Medical Research Council (G0800270/1)
Medical Research Council (G0401527/1)
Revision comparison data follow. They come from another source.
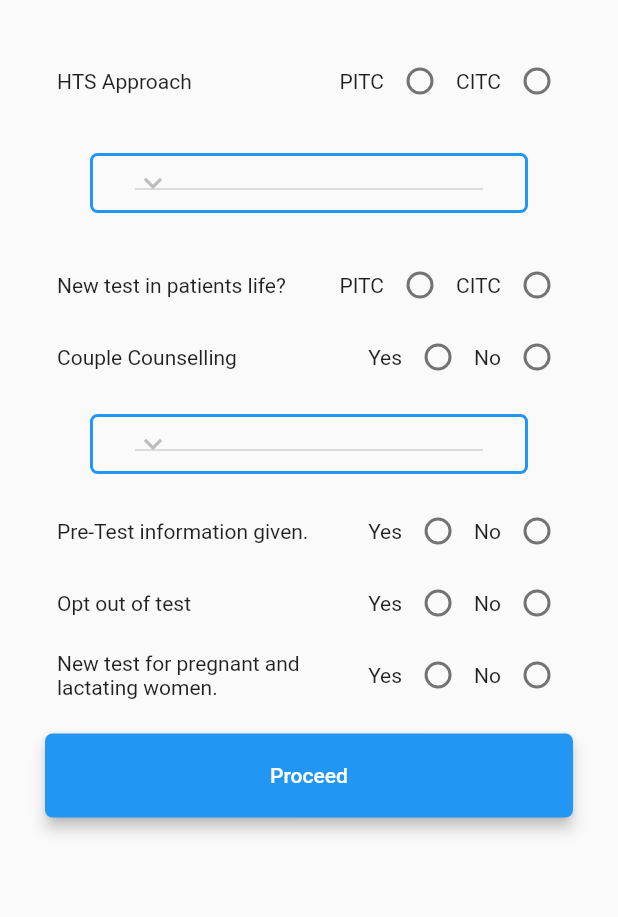
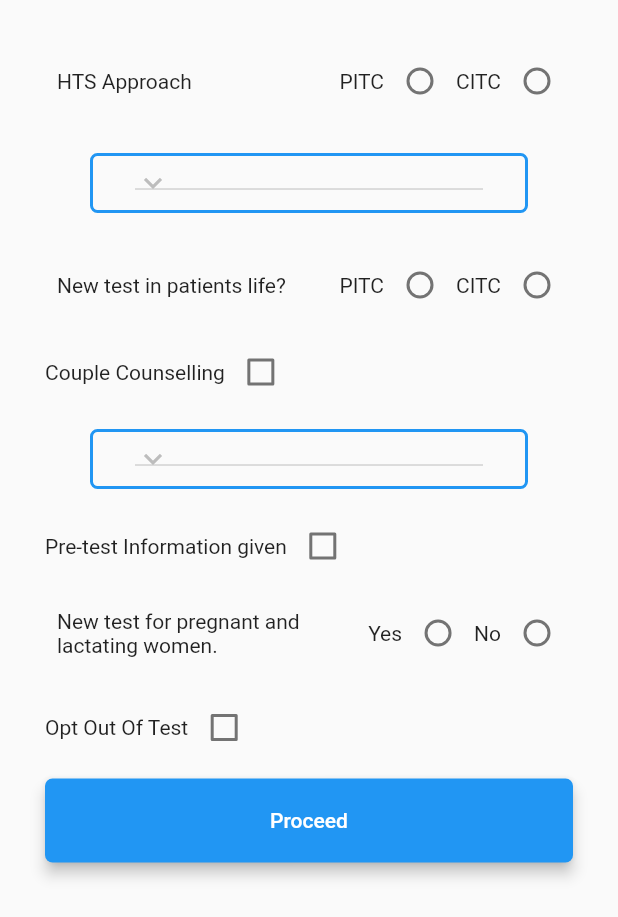
Before and after one commit to zingwena/ehr_mobile-flutter, a Flutter app: the PatientPretest screen opened directly, on a phone screen of 412 x 824 dp. Shown: the top 917 px of the screen. Run offline on Flutter 3.47's test engine with Material 2 defaults, Android fonts, the phone set to English and light mode, and no system bars; generated files the repository leaves out were written again.

Commit message:
refactor pre-test code put checkboxes on patient_pretest page

```diff
--- a/lib/view/patient_post_test.dart
+++ b/lib/view/patient_post_test.dart
@@ -144,6 +144,9 @@ class _PatientPostTest extends State<PatientPostTest> {
                       Checkbox(
                         value:_resultReceived,
                         onChanged: (bool value) {
+                          setState(() {
+                            _resultReceived=value;
+                          });
                           if(value) {
                             setState(() {
                               resultReceived="YES";
@@ -202,6 +205,9 @@ class _PatientPostTest extends State<PatientPostTest> {
                       Checkbox(
                         value:_postTestCounselled,
                         onChanged: (bool value) {
+                          setState(() {
+                            _postTestCounselled=value;
+                          });
                           if(value) {
                             setState(() {
                               postTestCounselled="YES";
--- a/lib/view/patient_pretest.dart
+++ b/lib/view/patient_pretest.dart
@@ -25,15 +25,23 @@ class _PatientPretest extends State<PatientPretest> {
   List<PurposeOfTest> _purposeOfTestList= List();
 
   int _hts = 0;
-  String _coupleCounselling="" ;
+ // String _coupleCounselling="" ;
   String _newTest="" ;
   String _htsApproach="" ;
-  String _preTestInfoGiven="" ;
-  String _optOutOfTest="" ;
-  int coupleCounselling=0;
+
   int _patientPretest = 0;
-  int _optOutTest = 0;
+  //int _optOutTest = 0;
   int newTest = 0;
+
+
+  bool _preTestInfoGiven=false ;
+  String preTestInfoGiven = "NO";
+
+  bool _optOutOfTest=false ;
+  String optOutOfTest = "NO";
+
+  bool _coupleCounselling=false;
+  String coupleCounselling="NO";
 
 
   @override
@@ -135,51 +143,6 @@ class _PatientPretest extends State<PatientPretest> {
           break;
         case 2:
           _htsApproach = "CITC";
-          break;
-      }
-    });
-  }
-
-   void _handleCoupleCounsellingChange(int value) {
-    setState(() {
-
-  coupleCounselling=value;
-      switch (coupleCounselling) {
-        case 1:
-          _coupleCounselling = "Yes";
-          break;
-        case 2:
-          _coupleCounselling = "No";
-          break;
-      }
-    });
-  }
-
-   void _handlePatientPretestChange(int value) {
-    setState(() {
-      _patientPretest = value;
-
-      switch (_patientPretest) {
-        case 1:
-          _preTestInfoGiven = "Yes";
-          break;
-        case 2:
-          _preTestInfoGiven = "No";
-          break;
-      }
-    });
-  }
-
-    void _handleOptOutTestChange(int value) {
-    setState(() {
-      _optOutTest = value;
-
-      switch (_optOutTest) {
-        case 1:
-          _optOutOfTest = "Yes";
-          break;
-        case 2:
-          _optOutOfTest = "No";
           break;
       }
     });
@@ -311,32 +274,36 @@ class _PatientPretest extends State<PatientPretest> {
                           onChanged: _handleHtsChange)
                     ],
                   ),
-                  Row(
-                    children: <Widget>[
-                      Expanded(
-                        child: SizedBox(
-                          child: Padding(
-                            padding: const EdgeInsets.all(8.0),
-                            child: Text('Couple Counselling'),
-                          ),
-                          width: 250,
-                        ),
-                      ),
-                      Text('Yes'),
-                      Radio(
-                          value: 1,
-                          groupValue: coupleCounselling,
-                          onChanged: _handleCoupleCounsellingChange),
-                      Text('No'),
-                      Radio(
-                          value: 2,
-                          groupValue: coupleCounselling,
-                          onChanged: _handleCoupleCounsellingChange)
-                    ],
-                  ),
+
                   SizedBox(
                     height: 10.0,
                   ),
+
+                  Row(
+                    mainAxisAlignment: MainAxisAlignment.start,
+                    children: <Widget>[
+                      Text("Couple Counselling"),
+                      Checkbox(
+                        value:_coupleCounselling,
+                        onChanged: (bool value) {
+                          setState(() {
+                            _coupleCounselling=value;
+                          });
+                          if(value) {
+                            setState(() {
+                              coupleCounselling="YES";
+                            });
+                          }
+                        },
+                      ),
+                    ],
+                  ),
+
+
+                  SizedBox(
+                    height: 10.0,
+                  ),
+
                   Container(
                     padding:
                         EdgeInsets.symmetric(vertical: 0.0, horizontal: 30.0),
@@ -369,52 +336,34 @@ class _PatientPretest extends State<PatientPretest> {
                   SizedBox(
                     height: 10.0,
                   ),
+
+
                   Row(
+                    mainAxisAlignment: MainAxisAlignment.start,
                     children: <Widget>[
-                      Expanded(
-                        child: SizedBox(
-                          child: Padding(
-                            padding: const EdgeInsets.all(8.0),
-                            child: Text('Pre-Test information given.'),
-                          ),
-                          width: 250,
-                        ),
+                      Text("Pre-test Information given"),
+                      Checkbox(
+                        value:_preTestInfoGiven,
+                        onChanged: (bool value) {
+                          setState(() {
+                            _preTestInfoGiven=value;
+                          });
+                          if(value) {
+                            setState(() {
+                              preTestInfoGiven="YES";
+                            });
+                          }
+                        },
                       ),
-                      Text('Yes'),
-                      Radio(
-                          value: 1,
-                          groupValue: _patientPretest,
-                          onChanged: _handlePatientPretestChange),
-                      Text('No'),
-                      Radio(
-                          value: 2,
-                          groupValue: _patientPretest,
-                          onChanged: _handlePatientPretestChange)
                     ],
                   ),
-                  Row(
-                    children: <Widget>[
-                      Expanded(
-                        child: SizedBox(
-                          child: Padding(
-                            padding: const EdgeInsets.all(8.0),
-                            child: Text('Opt out of test'),
-                          ),
-                          width: 250,
-                        ),
-                      ),
-                      Text('Yes'),
-                      Radio(
-                          value: 1,
-                          groupValue: _optOutTest,
-                          onChanged: _handleOptOutTestChange),
-                      Text('No'),
-                      Radio(
-                          value: 2,
-                          groupValue: _optOutTest,
-                          onChanged: _handleOptOutTestChange)
-                    ],
+
+
+                  SizedBox(
+                    height: 10.0,
                   ),
+
+
                   Row(
                     children: <Widget>[
                       Expanded(
@@ -442,6 +391,33 @@ class _PatientPretest extends State<PatientPretest> {
                   SizedBox(
                     height: 15.0,
                   ),
+
+
+                  Row(
+                    mainAxisAlignment: MainAxisAlignment.start,
+                    children: <Widget>[
+                      Text("Opt Out Of Test"),
+                      Checkbox(
+                        value:_optOutOfTest,
+                        onChanged: (bool value) {
+                          setState(() {
+                            _optOutOfTest=value;
+                          });
+                          if(value) {
+                            setState(() {
+                              optOutOfTest="YES";
+                            });
+                          }
+                        },
+                      ),
+                    ],
+                  ),
+
+
+                  SizedBox(
+                    height: 10.0,
+                  ),
+
 
                   Container(
                     width: double.infinity,
```
Also changed, not shown: lib/view/patient_overview.dart (+72 -7 lines), 2 other files.
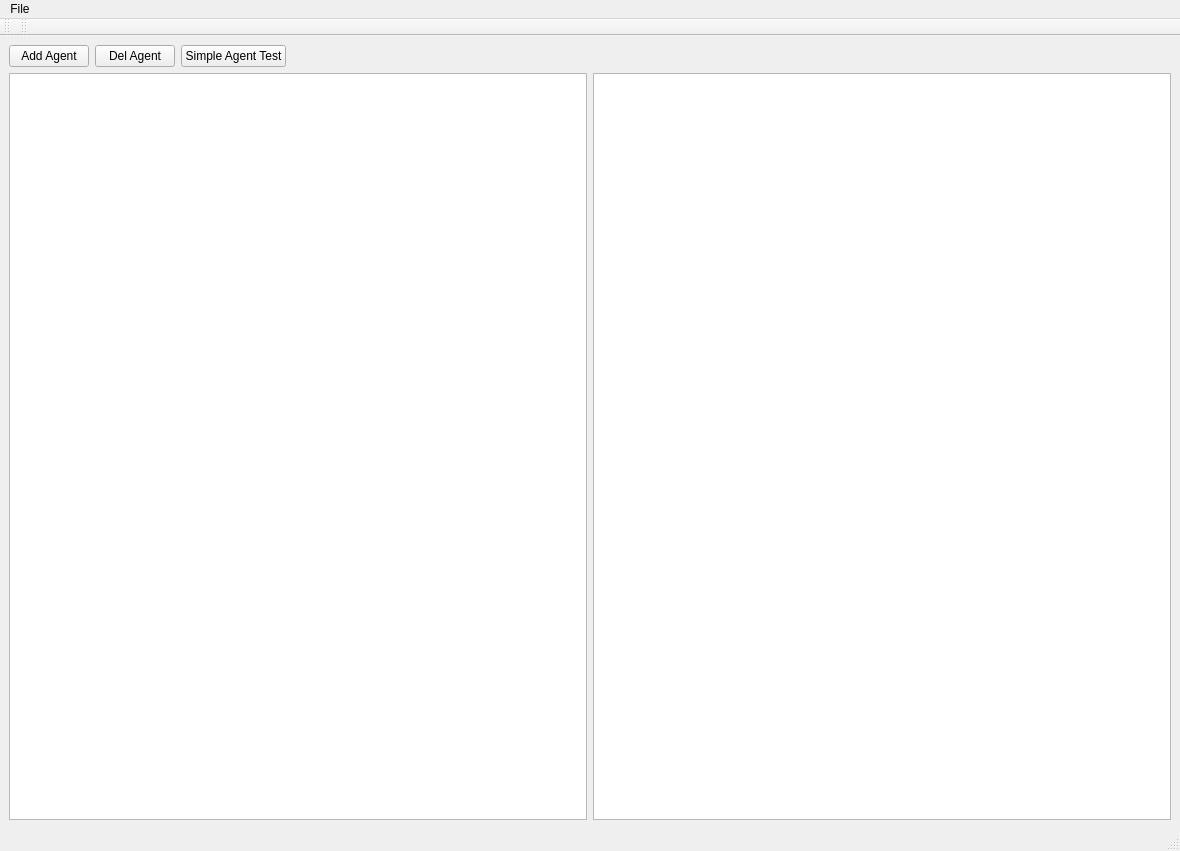
This is App/AgentsManager/mainwindow.ui in break11/AutoStorage as Qt 5 draws it before an edit. The edited form follows.
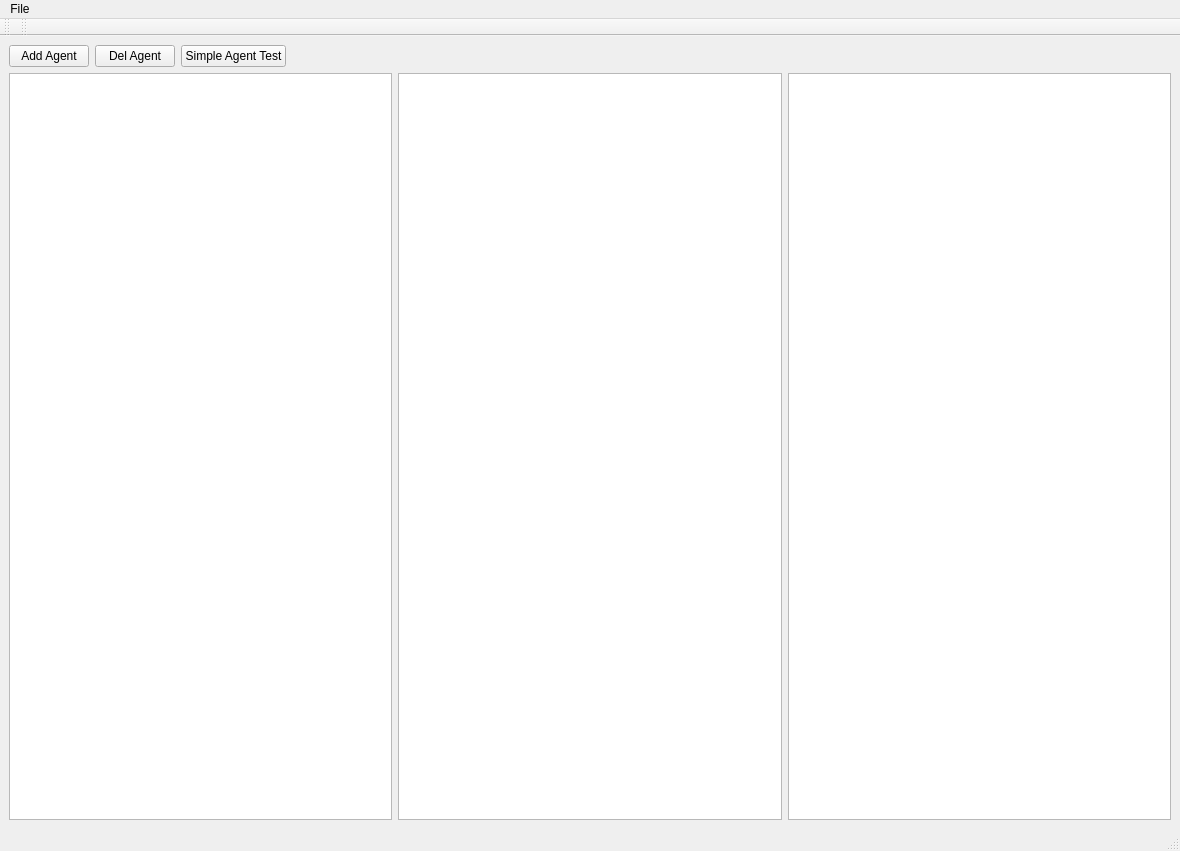
This is the edited form.

Commit message: подготовка в агентс менеджере к вводу роут билдера

What changed in the file:
```diff
--- a/App/AgentsManager/mainwindow.ui
+++ b/App/AgentsManager/mainwindow.ui
@@ -59,7 +59,23 @@
     <item>
      <layout class="QHBoxLayout" name="horizontalLayout_2">
       <item>
-       <widget class="QTableView" name="tvAgents"/>
+       <widget class="QTableView" name="tvAgents">
+        <property name="styleSheet">
+         <string notr="true">QTableView::item:focus { border : 2px solid blue; }</string>
+        </property>
+        <property name="alternatingRowColors">
+         <bool>true</bool>
+        </property>
+        <property name="selectionBehavior">
+         <enum>QAbstractItemView::SelectRows</enum>
+        </property>
+        <attribute name="horizontalHeaderStretchLastSection">
+         <bool>true</bool>
+        </attribute>
+       </widget>
+      </item>
+      <item>
+       <widget class="QTreeView" name="tvTest"/>
       </item>
       <item>
        <widget class="QPlainTextEdit" name="pteAgentLog"/>
```
The commit also changes 1 other file.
EPIC-CVD was supported by the European Commission Framework Programme 7 (HEALTH-F2-2012-279233), the European Research Council (268834). The coordinating centre was supported by core funding from the: United Kingdom MRC (G0800270; MR/L003120/1), British Heart Foundation (BHF) (SP/09/002; RG13/13/30194; RG/18/13/33946)), and National Institute for Health Research (NIHR) Cambridge Biomedical Research Centre (BRC) (BRC-1215-20014)* The establishment of the study subcohort was supported by the European Union Sixth Framework Programme (FP6) (grant LSHM_CT_2006_037197 to the InterAct project) and the MRC Epidemiology Unit (grant MC_UU_00006/1). The coordination of EPIC is financially supported by International Agency for Research on Cancer (IARC) and also by the Department of Epidemiology and Biostatistics, School of Public Health, Imperial College London which has additional infrastructure support provided by NIHR Imperial BRC. The national cohorts are supported by: Danish Cancer Society (Denmark); Ligue Contre le Cancer, Institut Gustave Roussy, Mutuelle Générale de l’Education Nationale, Institut National de la Santé et de la Recherche Médicale (France); German Cancer Aid, German Cancer Research Center, German Institute of Human Nutrition Potsdam-Rehbruecke, Federal Ministry of Education and Research (Germany); Associazione Italiana per la Ricerca sul Cancro-AIRC-Italy, Compagnia di SanPaolo and National Research Council (Italy); Dutch Ministry of Public Health, Welfare and Sports, Netherlands Cancer Registry, LK Research Funds, Dutch Prevention Funds, Zorg Onderzoek Nederland, World Cancer Research Fund, Statistics Netherlands (The Netherlands); Health Research Fund - Instituto de Salud Carlos III, Regional Governments of Andalucía, Asturias, Basque Country, Murcia and Navarra, and the Catalan Institute of Oncology (Spain); Swedish Cancer Society, Swedish Research Council and County Councils of Skåne and Västerbotten (Sweden); Cancer Research UK (14136 to EPIC-Norfolk; C8221/A29017 to EPIC-Oxford), MRC(1000143 to EPIC-Norfolk; MR/M012190/1 to EPIC-Oxford). (United Kingdom). EPIC-Greece was supported by the Hellenic Health Foundation. (Greece) MS, NJW, NGF and FI acknowledge support from MRC Epidemiology Unit (MC_UU_00006/1 and MC_UU_00006/5). NJW and NGF acknowledge support from NIHR Cambridge BRC: Nutrition, Diet, and Lifestyle Research Theme (IS-BRC-1215-20014) and both are NIHR Senior Investigator Award holders. MS was also supported by BHF for part of this work whilst working in the BHF Cardiovascular Epidemiology Unit, Department of Public Health and Primary Care, University of Cambridge, Cambridge, United Kingdom. RZ-R thanks the “Miguel Servet” program (CP15/00100) from the Institute of Health Carlos III (Co-funded by the European Social Fund – European Social Fund investing in your future). AW was supported by a BHF-Turing Cardiovascular Data Science Award and by the European Commission-Innovative Medicines Initiative (BigData@Heart). RC was funded by a MRC-Newton project grant to study genetic risk factors of cardiovascular disease among South-East Asians and the Academy of Sciences Malaysia (grant number MR/P013880/1) and a United Kingdom Research and Innovation-Global Challenges Research Fund Project Grant to study risk factors of non-communicable diseases in Bangladesh. JD holds a BHF Professorship and a NIHR Senior Investigator Award.